Cycads like this Zamia furfuracea are very popular with gardeners and collectors. Unfortunately, this demand combined with the destruction of their natural habitats means that many cycads are threatened with extinction. Though CITES, the Convention on International Trade in Endangered Species, now protects many of these plants, wild populations have fallen dramatically in many places.

Zamia furfuracea provides a case study of how to successfully protect a threatened species. In the 1980s, as much as 40 tons of these cycads were taken from their natural habitat every month, mostly shipped to the southern United States and sold as decorative plants. Soon, wild populations of this Zamia were almost eradicated.

As part of a joint German-Mexican development project, local plant nurseries took on the protection and cultivation of Zamia furfuracea. They tended the specimens still remaining in the wild, and gathered their seeds to grow seedlings in protected conditions. Most of the offspring is sold on the international market for a considerable profit, while a certain percentage is planted in its natural habitat to reinforce the population in the wild. This project is a great example of how wild plants can be managed sustainably.



Audio file download
Zamia furfuracea: Species protection (MP3, 596 KB)

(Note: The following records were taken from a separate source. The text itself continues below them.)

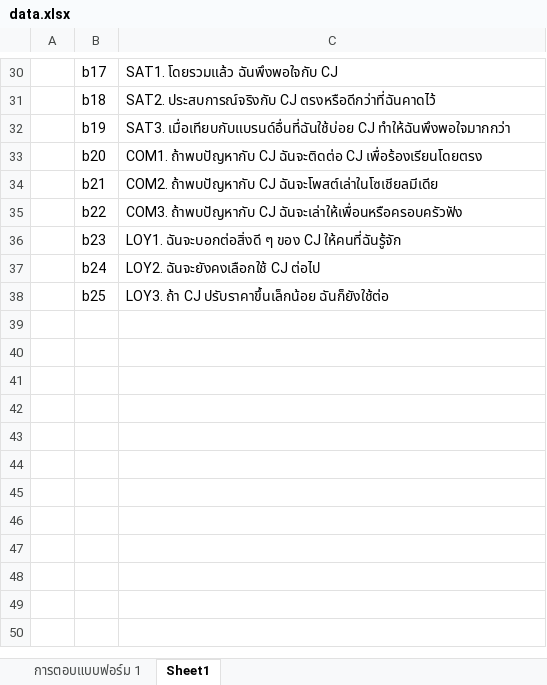
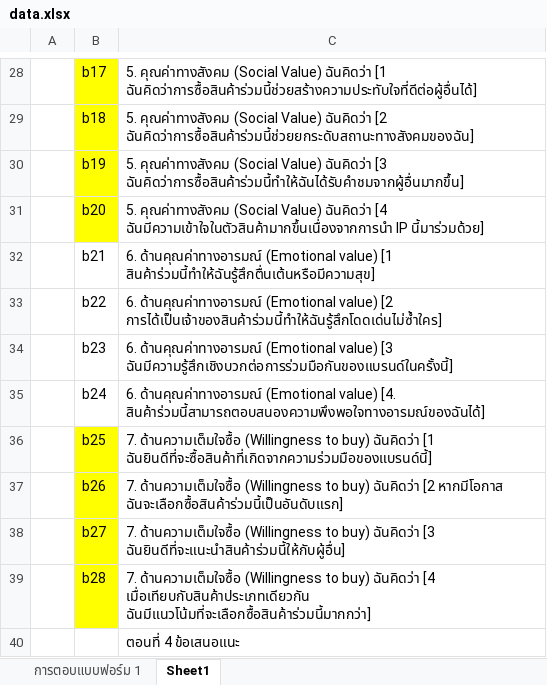
Before and after one commit to jutamaswon/FactorAnalysis-Stata-Pipeline, an Excel workbook: python/data.xlsx, sheet Sheet1, drawn as a sheet; only a part is shown, gaps mark what is left out; values as stored, in another font and other column widths than the file's, no borders; addresses are those after the commit; the diff covers the shown part only; the diff names each change by its address in the sheet, - before the commit and + after, or states it on an @@ line.

```diff
--- a/python/data.xlsx (sheet Sheet1)
+++ b/python/data.xlsx (sheet Sheet1)
-B28:B31 fill: none
+B28:B31 fill: #FFFF00
-C28: SAT1. โดยรวมแล้ว ฉันพึงพอใจกับ CJ
+C28: 5. คุณค่าทางสังคม (Social Value) ฉันคิดว่า [1 ฉันคิดว่าการซื้อสินค้าร่วมนี้ช่วยสร้างความประทับใจที่ดีต่อผู้อื่นได้]
-C29: SAT2. ประสบการณ์จริงกับ CJ ตรงหรือดีกว่าที่ฉันคาดไว้
+C29: 5. คุณค่าทางสังคม (Social Value) ฉันคิดว่า [2 ฉันคิดว่าการซื้อสินค้าร่วมนี้ช่วยยกระดับสถานะทางสังคมของฉัน]
-C30: SAT3. เมื่อเทียบกับแบรนด์อื่นที่ฉันใช้บ่อย CJ ทำให้ฉันพึงพอใจมากกว่า
+C30: 5. คุณค่าทางสังคม (Social Value) ฉันคิดว่า [3 ฉันคิดว่าการซื้อสินค้าร่วมนี้ทำให้ฉันได้รับคำชมจากผู้อื่นมากขึ้น]
-C31: COM1. ถ้าพบปัญหากับ CJ ฉันจะติดต่อ CJ เพื่อร้องเรียนโดยตรง
+C31: 5. คุณค่าทางสังคม (Social Value) ฉันคิดว่า [4 ฉันมีความเข้าใจในตัวสินค้ามากขึ้นเนื่องจากการนำ IP นี้มาร่วมด้วย]
-C32: COM2. ถ้าพบปัญหากับ CJ ฉันจะโพสต์เล่าในโซเชียลมีเดีย
+C32: 6. ด้านคุณค่าทางอารมณ์ (Emotional value) [1 สินค้าร่วมนี้ทำให้ฉันรู้สึกตื่นเต้นหรือมีความสุข]
-C33: COM3. ถ้าพบปัญหากับ CJ ฉันจะเล่าให้เพื่อนหรือครอบครัวฟัง
+C33: 6. ด้านคุณค่าทางอารมณ์ (Emotional value) [2 การได้เป็นเจ้าของสินค้าร่วมนี้ทำให้ฉันรู้สึกโดดเด่นไม่ซ้ำใคร]
-C34: LOY1. ฉันจะบอกต่อสิ่งดี ๆ ของ CJ ให้คนที่ฉันรู้จัก
+C34: 6. ด้านคุณค่าทางอารมณ์ (Emotional value) [3 ฉันมีความรู้สึกเชิงบวกต่อการร่วมมือกันของแบรนด์ในครั้งนี้]
-C35: LOY2. ฉันจะยังคงเลือกใช้ CJ ต่อไป
+C35: 6. ด้านคุณค่าทางอารมณ์ (Emotional value) [4. สินค้าร่วมนี้สามารถตอบสนองความพึงพอใจทางอารมณ์ของฉันได้]
-B36 fill: none
+B36 fill: #FFFF00
-C36: LOY3. ถ้า CJ ปรับราคาขึ้นเล็กน้อย ฉันก็ยังใช้ต่อ
+C36: 7. ด้านความเต็มใจซื้อ (Willingness to buy) ฉันคิดว่า [1 ฉันยินดีที่จะซื้อสินค้าที่เกิดจากความร่วมมือของแบรนด์นี้]
+row 37:  | b26 | 7. ด้านความเต็มใจซื้อ (Willingness to buy) ฉันคิดว่า [2 หากมีโอกาส ฉันจะเลือกซื้อสินค้าร่วมนี้เป็นอันดับแรก]
+row 38:  | b27 | 7. ด้านความเต็มใจซื้อ (Willingness to buy) ฉันคิดว่า [3 ฉันยินดีที่จะแนะนำสินค้าร่วมนี้ให้กับผู้อื่น]
+row 39:  | b28 | 7. ด้านความเต็มใจซื้อ (Willingness to buy) ฉันคิดว่า [4 เมื่อเทียบกับสินค้าประเภทเดียวกัน ฉันมีแนวโน้มที่จะเลือกซื้อสินค้าร่วมนี้มากกว่า]
+row 40:  |  | ตอนที่ 4 ข้อเสนอแนะ
```
Also changed, not shown: 2 removed rows, 26 edited cells and cell formats elsewhere in this sheet, sheet การตอบแบบฟอร์ม 1, 1 other file.
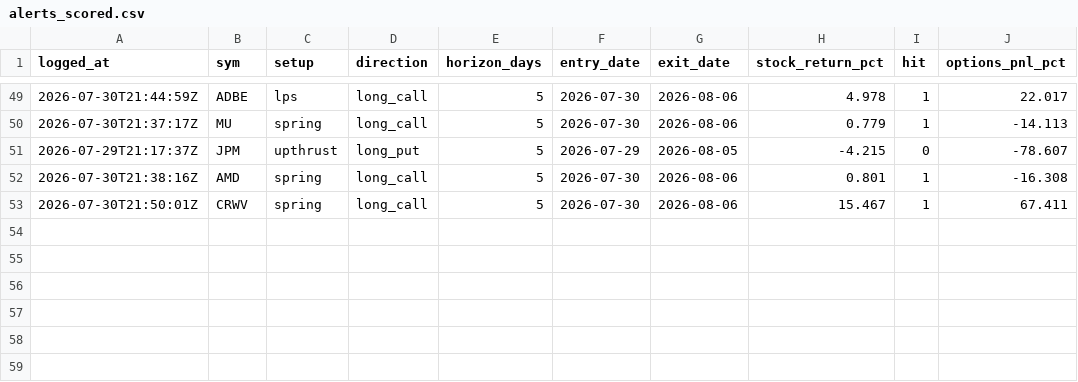
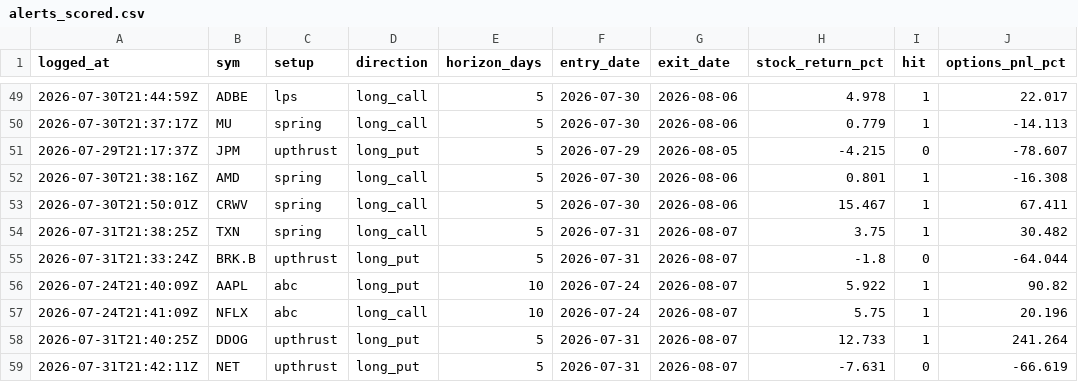
Before and after one commit to phani4393/wyckoff-scanner-ci, a CSV file: data/alerts_scored.csv, drawn as a sheet; only a part is shown, gaps mark what is left out.

```diff
--- a/data/alerts_scored.csv
+++ b/data/alerts_scored.csv
@@ -53 +53,7 @@ logged_at,sym,setup,direction,horizon_days,entry_date,exit_date,stock_return_pct
 2026-07-30T21:50:01Z,CRWV,spring,long_call,5,2026-07-30,2026-08-06,15.467,1,67.411
+2026-07-31T21:38:25Z,TXN,spring,long_call,5,2026-07-31,2026-08-07,3.75,1,30.482
+2026-07-31T21:33:24Z,BRK.B,upthrust,long_put,5,2026-07-31,2026-08-07,-1.8,0,-64.044
+2026-07-24T21:40:09Z,AAPL,abc,long_put,10,2026-07-24,2026-08-07,5.922,1,90.82
+2026-07-24T21:41:09Z,NFLX,abc,long_call,10,2026-07-24,2026-08-07,5.75,1,20.196
+2026-07-31T21:40:25Z,DDOG,upthrust,long_put,5,2026-07-31,2026-08-07,12.733,1,241.264
+2026-07-31T21:42:11Z,NET,upthrust,long_put,5,2026-07-31,2026-08-07,-7.631,0,-66.619
```
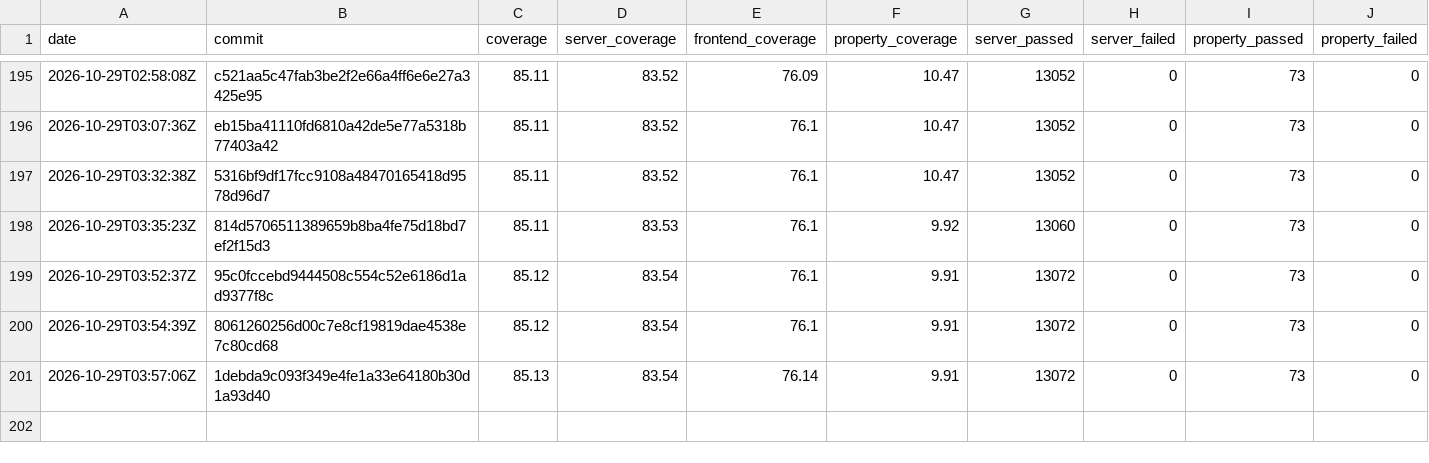
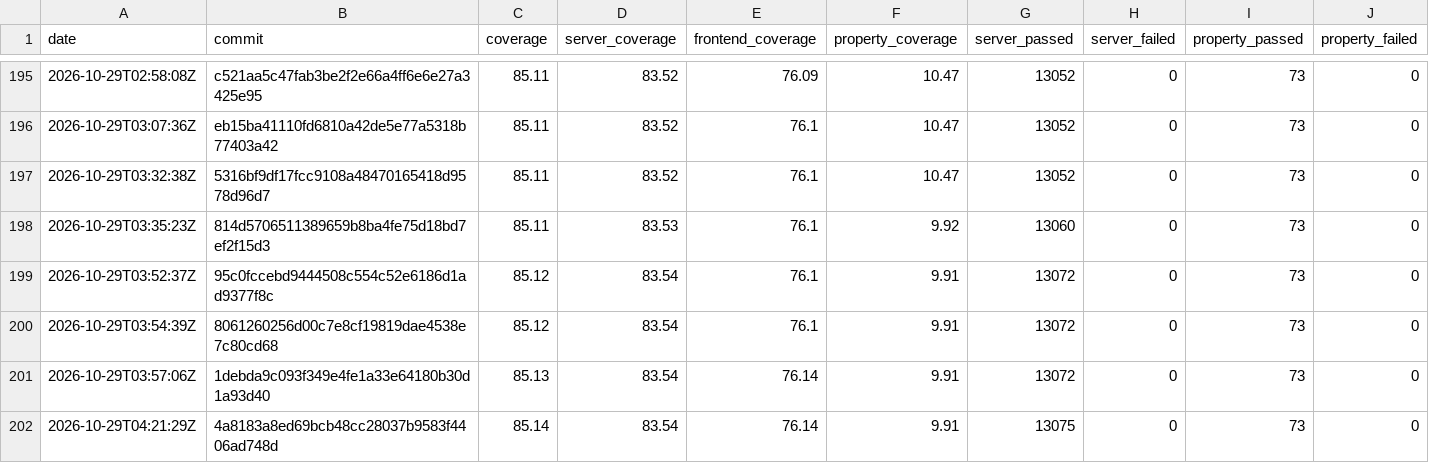
Before and after one commit to GGonryun/giveaway.dog, a CSV file: history.csv, drawn as a sheet; only a part is shown, gaps mark what is left out; rows hold the shown columns only; the diff names each change by its address in the sheet, - before the commit and + after, or states it on an @@ line.

```diff
--- a/history.csv
+++ b/history.csv
+row 202: 2026-10-29T04:21:29Z | 4a8183a8ed69bcb48cc28037b9583f4406ad748d | 85.14 | 83.54 | 76.14 | 9.91 | 13075 | 0 | 73 | 0
```
Also changed, not shown: 3 other files.
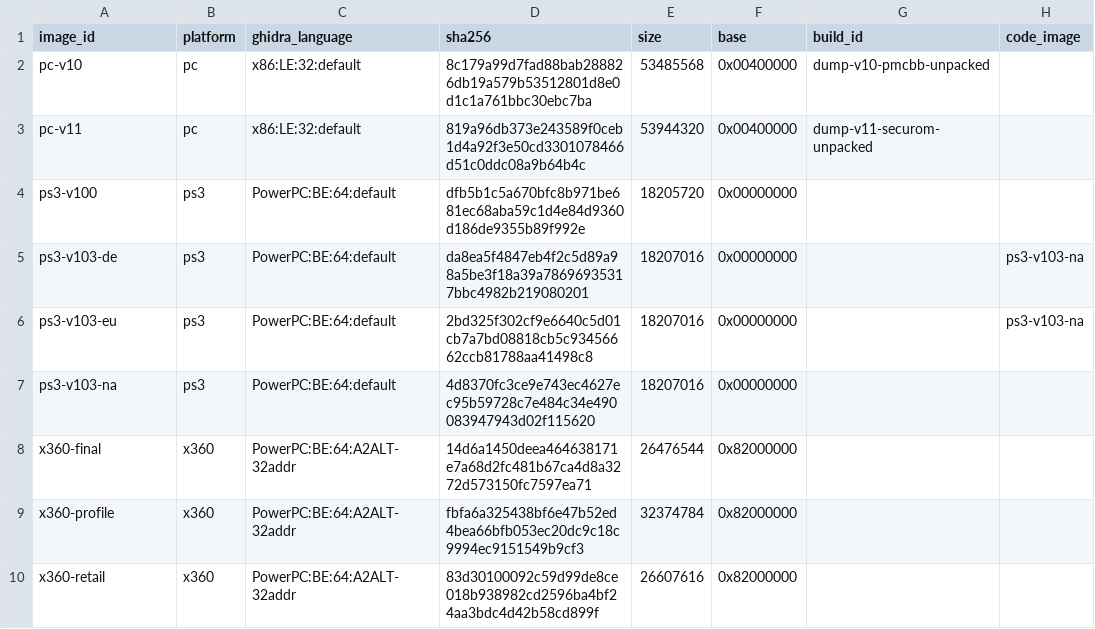
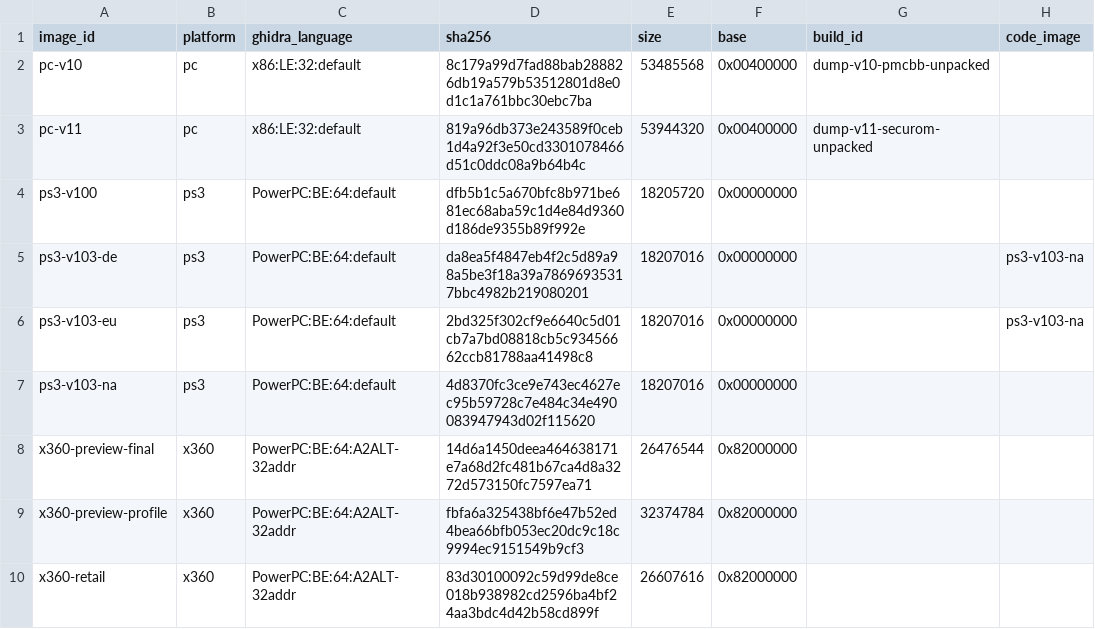
Before and after one commit to Mercenaries-Fan-Build/mercs2-wad-simulator, a TSV file: crates/mercs2_exemap/data/images.tsv, drawn as a sheet; only a part is shown; the diff names each change by its address in the sheet, - before the commit and + after, or states it on an @@ line.

Commit message:
images.tsv: the Jul 11 2008 preview executables are x360-preview-profile and x360-preview-final
The preview disc's Final build configuration was named x360-final, which reads as the final retail release; the retail image stays x360-retail.

54753622+headless-rebase@users.noreply.github.com

```diff
--- a/crates/mercs2_exemap/data/images.tsv
+++ b/crates/mercs2_exemap/data/images.tsv
-A8 (image_id): x360-final
+A8 (image_id): x360-preview-final
-A9 (image_id): x360-profile
+A9 (image_id): x360-preview-profile
```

Audio production and copyright: Soundgarden Audioguidance GmbH
Text: Andreas Gröger, Botanischer Garten München-Nymphenburg